PROBLEM REQUIREMENTS: Every entry that follows must be written out exactly, apart from its pictures.

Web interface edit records

----

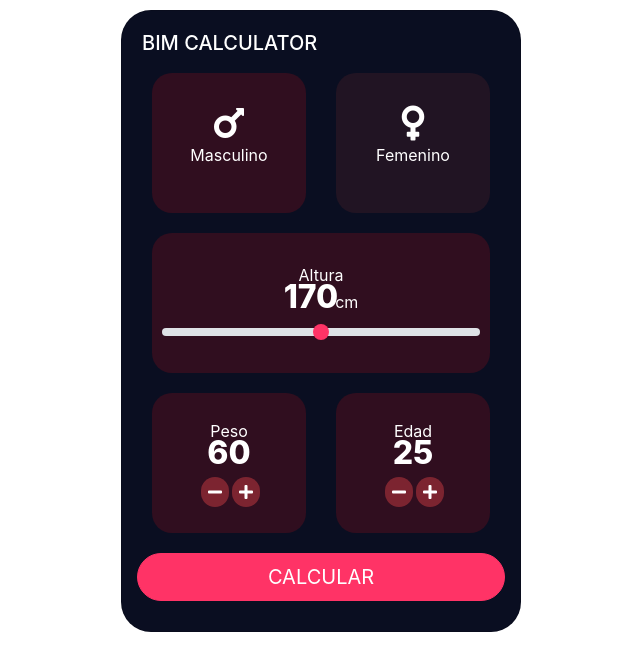
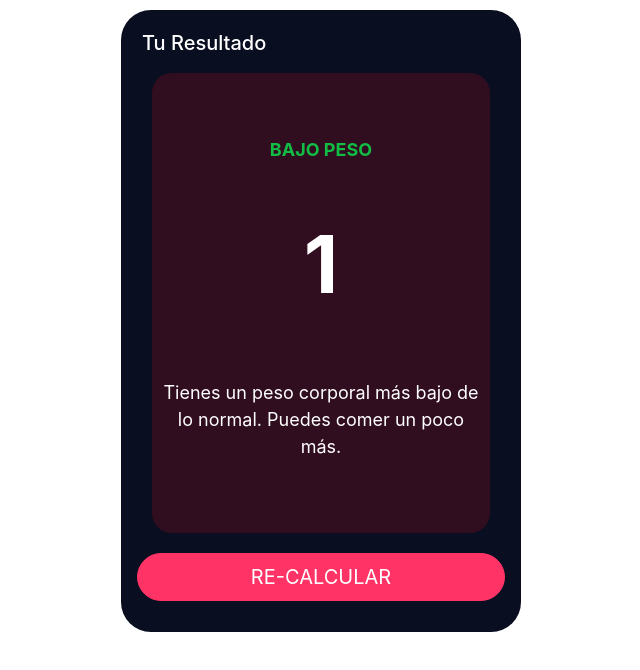
Before and after one commit to truizdiaz/BMICalculator, an Angular app: page /resultado/1 in a window 1280 px wide. Before the commit this address led to /. Shown: the top 670 px of the page, without its empty margins (319-959 px from the left). Built offline with nearby package versions, Linux system fonts and the light colour scheme.

Commit message:
Aplicacion terminada

```diff
--- a/src/app/app-routing.module.ts
+++ b/src/app/app-routing.module.ts
@@ -5,7 +5,7 @@ import { ResultadoComponent } from './resultado/resultado.component';
 
 const routes: Routes = [
   { path: '', component: InicioComponent },
-  { path: 'resultado', component: ResultadoComponent },
+  { path: 'resultado/:valor', component: ResultadoComponent },
   { path: '**', redirectTo: '' }
 ];
 
--- a/src/app/inicio/inicio.component.ts
+++ b/src/app/inicio/inicio.component.ts
@@ -32,7 +32,7 @@ export class InicioComponent implements OnInit {
 
   calcular(): void {
     const BMI = this.peso / Math.pow(this.altura / 100, 2);
-    this.router.navigate(['resultado']);
+    this.router.navigate(['resultado', BMI.toFixed(1)]);
   }
 
 
--- a/src/app/resultado/resultado.component.html
+++ b/src/app/resultado/resultado.component.html
@@ -6,15 +6,15 @@
                 <div class="col-12">
                     <div class="fondo-item">
                         <div class="contenedor">
-                            <p class="resultado">RESULTADO</p>
-                            <div class="estiloNumero">20.2</div>
-                            <p class="interpretacion">Interpretacion..</p>
+                            <p class="resultado">{{ resultado }}</p>
+                            <div class="estiloNumero">{{ bmi }}</div>
+                            <p class="interpretacion">{{ interpretacion }}</p>
                         </div>
                     </div>
                 </div>
             </div>
             <div class="row">
-                <button class="btn btn-primary btn-lg btn-block btn-color">RE-CALCULAR</button>
+                <button class="btn btn-primary btn-lg btn-block btn-color" routerLink="/">RE-CALCULAR</button>
             </div>
         </div>
     </div>
--- a/src/app/resultado/resultado.component.ts
+++ b/src/app/resultado/resultado.component.ts
@@ -1,4 +1,5 @@
 import { Component, OnInit } from '@angular/core';
+import { ActivatedRoute } from '@angular/router';
 
 @Component({
   selector: 'app-resultado',
@@ -6,10 +7,31 @@ import { Component, OnInit } from '@angular/core';
   styleUrls: ['./resultado.component.css']
 })
 export class ResultadoComponent implements OnInit {
+  bmi: number;
+  resultado: string;
+  interpretacion: string;
 
-  constructor() { }
+  constructor(private aRoute: ActivatedRoute) {
+    this.bmi = +aRoute.snapshot.paramMap.get('valor');
+    console.log(this.bmi);
+  }
 
   ngOnInit(): void {
+    this.getResultado();
+  }
+
+  getResultado(): void {
+
+    if (this.bmi >= 25) {
+      this.resultado = 'Exceso de peso';
+      this.interpretacion = 'Tienes un peso corporal superior al normal. Intente hacer más ejercicio.';
+    } else if (this.bmi >= 18.5) {
+      this.resultado = 'Normal';
+      this.interpretacion = 'Tienes un peso corporal normal. ¡Buen trabajo!';
+    } else {
+      this.resultado = 'Bajo peso';
+      this.interpretacion = 'Tienes un peso corporal más bajo de lo normal. Puedes comer un poco más.';
+    }
   }
 
 }
```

----

COMPLETED EXERCISE:
Before and after one commit to truizdiaz/BMICalculator, an Angular app: page /resultado/1 in a window 1280 px wide. Before the commit this address led to /. Shown: the top 670 px of the page, without its empty margins (319-959 px from the left). Built offline with nearby package versions, Linux system fonts and the light colour scheme.

Commit message:
Aplicacion terminada

```diff
--- a/src/app/app-routing.module.ts
+++ b/src/app/app-routing.module.ts
@@ -5,7 +5,7 @@ import { ResultadoComponent } from './resultado/resultado.component';
 
 const routes: Routes = [
   { path: '', component: InicioComponent },
-  { path: 'resultado', component: ResultadoComponent },
+  { path: 'resultado/:valor', component: ResultadoComponent },
   { path: '**', redirectTo: '' }
 ];
 
--- a/src/app/inicio/inicio.component.ts
+++ b/src/app/inicio/inicio.component.ts
@@ -32,7 +32,7 @@ export class InicioComponent implements OnInit {
 
   calcular(): void {
     const BMI = this.peso / Math.pow(this.altura / 100, 2);
-    this.router.navigate(['resultado']);
+    this.router.navigate(['resultado', BMI.toFixed(1)]);
   }
 
 
--- a/src/app/resultado/resultado.component.html
+++ b/src/app/resultado/resultado.component.html
@@ -6,15 +6,15 @@
                 <div class="col-12">
                     <div class="fondo-item">
                         <div class="contenedor">
-                            <p class="resultado">RESULTADO</p>
-                            <div class="estiloNumero">20.2</div>
-                            <p class="interpretacion">Interpretacion..</p>
+                            <p class="resultado">{{ resultado }}</p>
+                            <div class="estiloNumero">{{ bmi }}</div>
+                            <p class="interpretacion">{{ interpretacion }}</p>
                         </div>
                     </div>
                 </div>
             </div>
             <div class="row">
-                <button class="btn btn-primary btn-lg btn-block btn-color">RE-CALCULAR</button>
+                <button class="btn btn-primary btn-lg btn-block btn-color" routerLink="/">RE-CALCULAR</button>
             </div>
         </div>
     </div>
--- a/src/app/resultado/resultado.component.ts
+++ b/src/app/resultado/resultado.component.ts
@@ -1,4 +1,5 @@
 import { Component, OnInit } from '@angular/core';
+import { ActivatedRoute } from '@angular/router';
 
 @Component({
   selector: 'app-resultado',
@@ -6,10 +7,31 @@ import { Component, OnInit } from '@angular/core';
   styleUrls: ['./resultado.component.css']
 })
 export class ResultadoComponent implements OnInit {
+  bmi: number;
+  resultado: string;
+  interpretacion: string;
 
-  constructor() { }
+  constructor(private aRoute: ActivatedRoute) {
+    this.bmi = +aRoute.snapshot.paramMap.get('valor');
+    console.log(this.bmi);
+  }
 
   ngOnInit(): void {
+    this.getResultado();
+  }
+
+  getResultado(): void {
+
+    if (this.bmi >= 25) {
+      this.resultado = 'Exceso de peso';
+      this.interpretacion = 'Tienes un peso corporal superior al normal. Intente hacer más ejercicio.';
+    } else if (this.bmi >= 18.5) {
+      this.resultado = 'Normal';
+      this.interpretacion = 'Tienes un peso corporal normal. ¡Buen trabajo!';
+    } else {
+      this.resultado = 'Bajo peso';
+      this.interpretacion = 'Tienes un peso corporal más bajo de lo normal. Puedes comer un poco más.';
+    }
   }
 
 }
```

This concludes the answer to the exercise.